5. From the piles, choose a primary color for the paper. Add a handful of those scraps to the blender. Cover and blend on medium-high for a few seconds. The mixture should start to look like watery oatmeal.
6. Add more scraps one by one, giving a short blast with the blender each time. (Put smaller scraps in first, then larger, so the paper will look more interesting.)
7. Add the decorative scraps; mix these in by hand, with a spoon. Don’t go overboard with the decorative scraps, because the pulp mixture needs to be 1 part scraps to 4 parts water, and the blender should not be more than 3/4 full.
8. Empty the blender into the sink or tub. Swirl it around so that pulp is spread throughout the water.
9. Move the screen back and forth until the pulp is spread evenly across the surface of the screen.
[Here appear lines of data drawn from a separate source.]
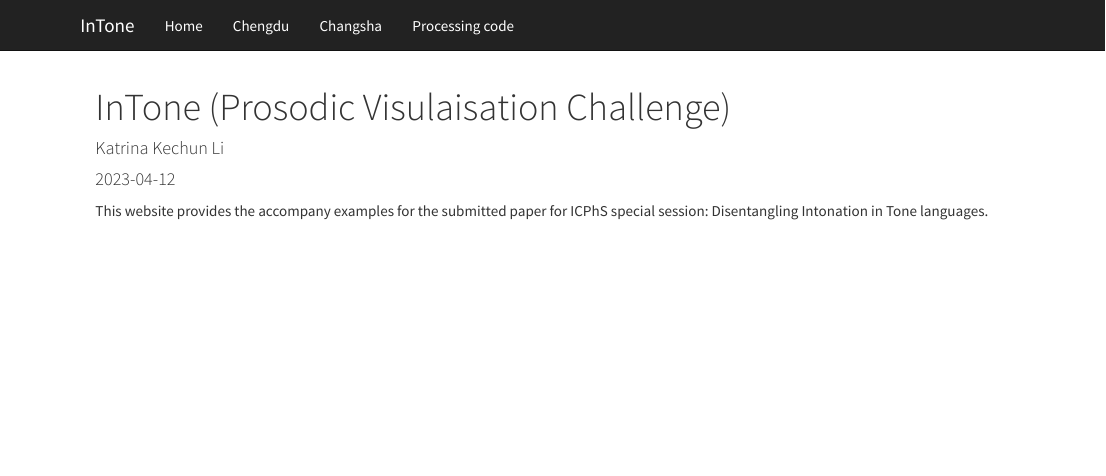
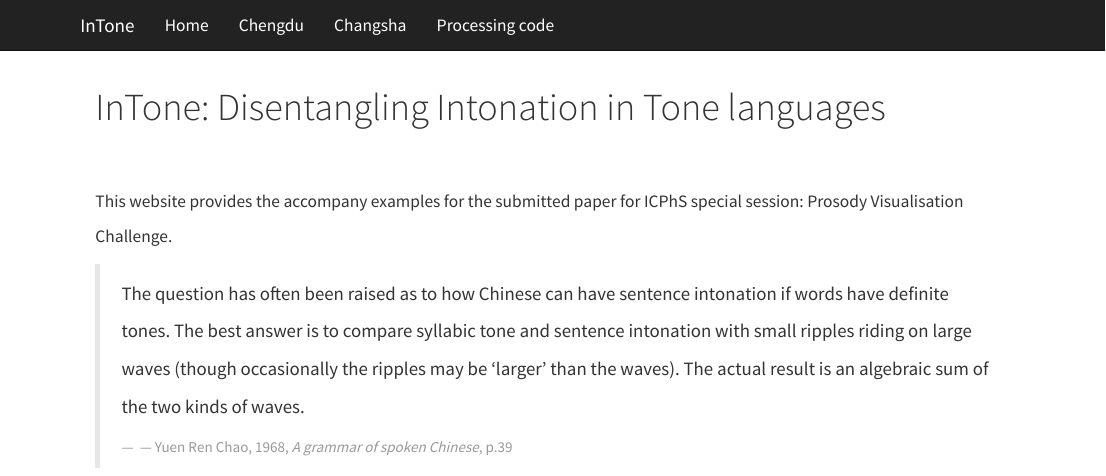
Before and after one commit to kc-li/InTone_Visualisation_Site, an R Markdown document (index.Rmd): the page in a window 1100 px wide, from its top. Rendered offline with R 4.5, knitr and Pandoc, with nearby package versions.

Commit message:
Debug and add quote to the homepage

```diff
--- a/index.Rmd
+++ b/index.Rmd
@@ -1,6 +1,4 @@
 ---
-title: "InTone (Prosodic Visulaisation Challenge)"
+title: "InTone: Disentangling Intonation in Tone languages"
 output: html_document
-date: "2023-04-12"
-author: Katrina Kechun Li
 ---
@@ -7,2 +10,9 @@ author: Katrina Kechun Li
+</style>
 
-This website provides the accompany examples for the submitted paper for ICPhS special session: Disentangling Intonation in Tone languages.
+\
+
+This website provides the accompany examples for the submitted paper for ICPhS special session: Prosody Visualisation Challenge.
+
+> The question has often been raised as to how Chinese can have sentence intonation if words have definite tones. The best answer is to compare syllabic tone and sentence intonation with small ripples riding on large waves (though occasionally the ripples may be 'larger' than the waves). The actual result is an algebraic sum of the two kinds of waves.
+>
+>`r tufte::quote_footer('--- Yuen Ren Chao, 1968, *A grammar of spoken Chinese*, p.39')`
```
Also changed, not shown: PVC_code.Rmd (+1 -0 lines), Recordings_Changsha.Rmd (+9 -0 lines), Recordings_Chengdu.Rmd (+9 -0 lines), index.Rmd (5 more changed lines), 3 other files.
Pull the screen straight up out of the tub so that the pulp fills the screen to the inner edges of the frame.
10. Hold the screen above the tub until only a few drops of water remain on the screen. (If the paper looks too thin, add more pulp to the water in the tub, swirl, and dip the screen again. If the paper looks too thick, remove some pulp from the tub and dip the screen again.)
11. Lay several sheets of felt, old newspapers, or towels on a flat surface. Turn the frame over on top of the felt. Remove the frame and lay another felt on top of the pulp.
12. Use a rolling pin to squeeze out the excess water. Start at one end and roll firmly and evenly across the pile. Do this several times to remove as much water as possible and press the fibers together.
13. Remove the top layer of felt from the pulp. Carefully lift two corners of the paper with each hand and gently peel away from the bottom felt.
14. Dry the paper by placing it in a warm oven at 250 degrees (1 hour); placing it in a patch of sunlight (3 hours); or clipping it to a laundry line with clothespins (3 hours). If the paper is wrinkled, press it between 2 heavy books overnight.